*** Supplied records ***

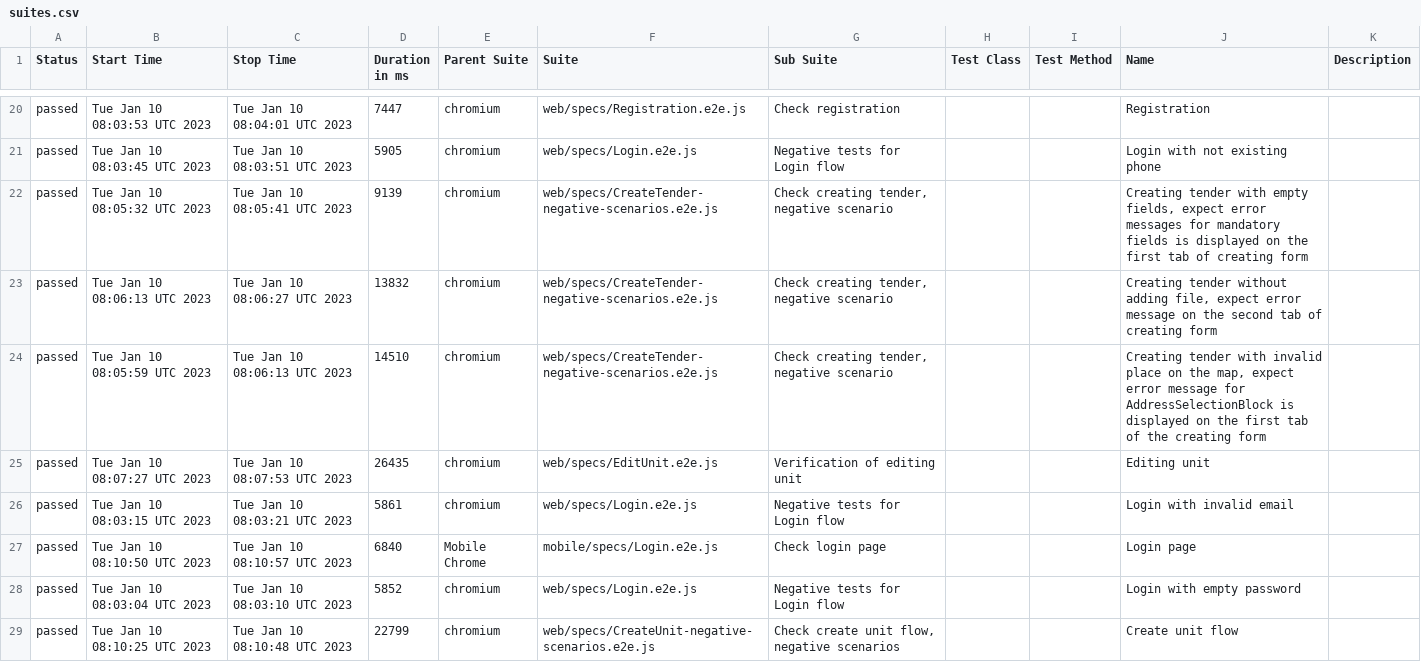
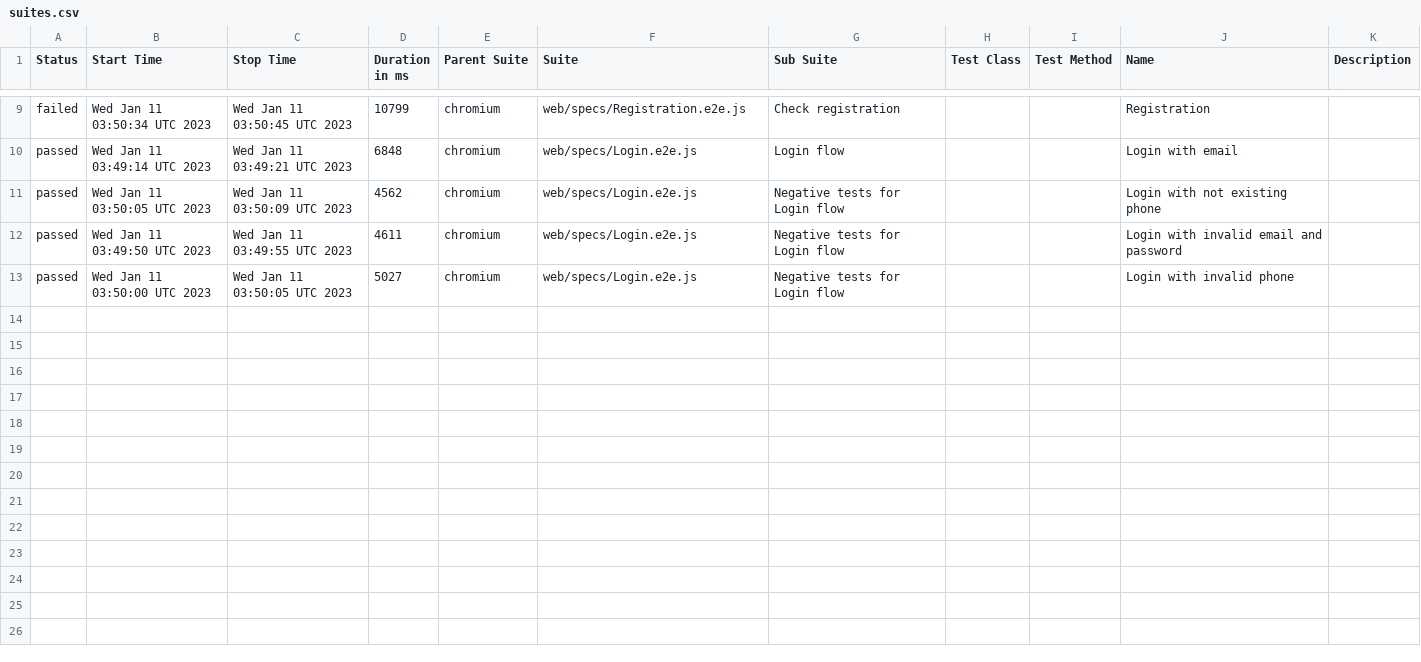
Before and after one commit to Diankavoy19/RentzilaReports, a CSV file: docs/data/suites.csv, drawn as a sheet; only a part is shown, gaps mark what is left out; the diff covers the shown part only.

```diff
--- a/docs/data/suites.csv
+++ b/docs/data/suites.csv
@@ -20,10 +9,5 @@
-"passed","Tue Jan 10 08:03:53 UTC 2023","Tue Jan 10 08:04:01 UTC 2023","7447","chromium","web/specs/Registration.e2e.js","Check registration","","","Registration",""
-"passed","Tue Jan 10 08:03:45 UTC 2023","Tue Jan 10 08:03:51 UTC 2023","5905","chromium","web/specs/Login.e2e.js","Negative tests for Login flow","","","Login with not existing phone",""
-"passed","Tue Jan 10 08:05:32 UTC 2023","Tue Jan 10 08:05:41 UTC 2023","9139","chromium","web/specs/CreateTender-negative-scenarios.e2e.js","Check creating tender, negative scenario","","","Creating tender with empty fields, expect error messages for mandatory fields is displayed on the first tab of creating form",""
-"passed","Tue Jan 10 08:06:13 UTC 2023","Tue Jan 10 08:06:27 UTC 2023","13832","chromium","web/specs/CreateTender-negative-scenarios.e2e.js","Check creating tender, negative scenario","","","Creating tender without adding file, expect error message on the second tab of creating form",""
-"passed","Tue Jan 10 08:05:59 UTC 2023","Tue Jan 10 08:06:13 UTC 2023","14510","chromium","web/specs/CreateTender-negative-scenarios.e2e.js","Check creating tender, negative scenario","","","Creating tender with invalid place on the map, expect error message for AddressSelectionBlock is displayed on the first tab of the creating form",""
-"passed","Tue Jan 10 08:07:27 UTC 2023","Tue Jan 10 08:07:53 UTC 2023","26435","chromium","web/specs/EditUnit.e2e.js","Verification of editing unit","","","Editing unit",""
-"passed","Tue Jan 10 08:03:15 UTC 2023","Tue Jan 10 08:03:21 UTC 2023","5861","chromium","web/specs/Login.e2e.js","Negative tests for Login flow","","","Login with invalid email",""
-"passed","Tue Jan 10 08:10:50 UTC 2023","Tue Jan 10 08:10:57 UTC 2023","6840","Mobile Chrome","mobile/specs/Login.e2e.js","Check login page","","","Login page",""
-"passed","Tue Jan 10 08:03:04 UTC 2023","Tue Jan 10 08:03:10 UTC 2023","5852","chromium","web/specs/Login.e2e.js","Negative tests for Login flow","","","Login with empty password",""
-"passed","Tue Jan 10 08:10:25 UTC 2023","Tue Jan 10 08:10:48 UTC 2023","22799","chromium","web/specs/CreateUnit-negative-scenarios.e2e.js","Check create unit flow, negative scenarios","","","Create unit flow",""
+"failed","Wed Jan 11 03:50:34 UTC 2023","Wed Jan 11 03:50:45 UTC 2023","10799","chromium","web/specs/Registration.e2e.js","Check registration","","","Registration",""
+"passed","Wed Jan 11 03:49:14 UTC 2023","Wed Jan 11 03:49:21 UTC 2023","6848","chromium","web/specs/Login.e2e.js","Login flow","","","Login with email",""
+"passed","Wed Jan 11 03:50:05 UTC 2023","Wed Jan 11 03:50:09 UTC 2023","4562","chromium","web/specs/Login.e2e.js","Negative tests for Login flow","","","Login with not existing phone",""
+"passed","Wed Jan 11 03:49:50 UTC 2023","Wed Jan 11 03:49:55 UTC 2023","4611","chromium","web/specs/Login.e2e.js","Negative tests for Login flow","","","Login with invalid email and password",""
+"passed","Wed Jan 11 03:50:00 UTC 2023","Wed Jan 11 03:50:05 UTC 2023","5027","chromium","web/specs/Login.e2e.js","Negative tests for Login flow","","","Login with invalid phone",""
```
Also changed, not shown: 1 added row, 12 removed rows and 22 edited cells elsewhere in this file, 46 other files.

*** End of Supplied records ***
*** Supplied records ***

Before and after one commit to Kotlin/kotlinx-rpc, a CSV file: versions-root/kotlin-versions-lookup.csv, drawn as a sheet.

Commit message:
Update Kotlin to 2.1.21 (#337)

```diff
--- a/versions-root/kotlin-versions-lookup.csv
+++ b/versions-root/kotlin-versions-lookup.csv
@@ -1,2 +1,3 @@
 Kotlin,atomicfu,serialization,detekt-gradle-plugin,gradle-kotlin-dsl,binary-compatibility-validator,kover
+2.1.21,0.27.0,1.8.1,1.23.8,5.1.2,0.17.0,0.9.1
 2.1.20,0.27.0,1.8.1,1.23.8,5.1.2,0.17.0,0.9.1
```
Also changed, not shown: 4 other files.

*** End of Supplied records ***
*** Supplied records ***

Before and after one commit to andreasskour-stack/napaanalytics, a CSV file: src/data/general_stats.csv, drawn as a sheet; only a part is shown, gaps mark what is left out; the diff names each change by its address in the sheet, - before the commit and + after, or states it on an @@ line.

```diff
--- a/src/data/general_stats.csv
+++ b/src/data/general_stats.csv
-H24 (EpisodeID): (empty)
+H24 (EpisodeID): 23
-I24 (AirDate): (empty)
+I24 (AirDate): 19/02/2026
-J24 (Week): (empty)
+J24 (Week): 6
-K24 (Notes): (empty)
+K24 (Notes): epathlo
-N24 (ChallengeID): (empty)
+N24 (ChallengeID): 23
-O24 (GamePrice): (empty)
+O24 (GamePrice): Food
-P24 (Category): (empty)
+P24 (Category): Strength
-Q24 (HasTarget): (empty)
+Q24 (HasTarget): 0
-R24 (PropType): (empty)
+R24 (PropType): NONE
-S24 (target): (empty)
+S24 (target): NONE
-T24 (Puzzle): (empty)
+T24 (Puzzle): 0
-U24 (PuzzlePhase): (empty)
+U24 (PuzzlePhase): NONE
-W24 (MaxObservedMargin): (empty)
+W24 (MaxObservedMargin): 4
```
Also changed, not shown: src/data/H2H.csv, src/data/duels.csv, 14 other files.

*** End of Supplied records ***

When a line of the records has the word "data", pick it out and copy it.

Before and after one commit to Diankavoy19/RentzilaReports, a CSV file: docs/data/suites.csv, drawn as a sheet; only a part is shown, gaps mark what is left out; the diff covers the shown part only.
--- a/docs/data/suites.csv
+++ b/docs/data/suites.csv
Before and after one commit to andreasskour-stack/napaanalytics, a CSV file: src/data/general_stats.csv, drawn as a sheet; only a part is shown, gaps mark what is left out; the diff names each change by its address in the sheet, - before the commit and + after, or states it on an @@ line.
--- a/src/data/general_stats.csv
+++ b/src/data/general_stats.csv
Also changed, not shown: src/data/H2H.csv, src/data/duels.csv, 14 other files.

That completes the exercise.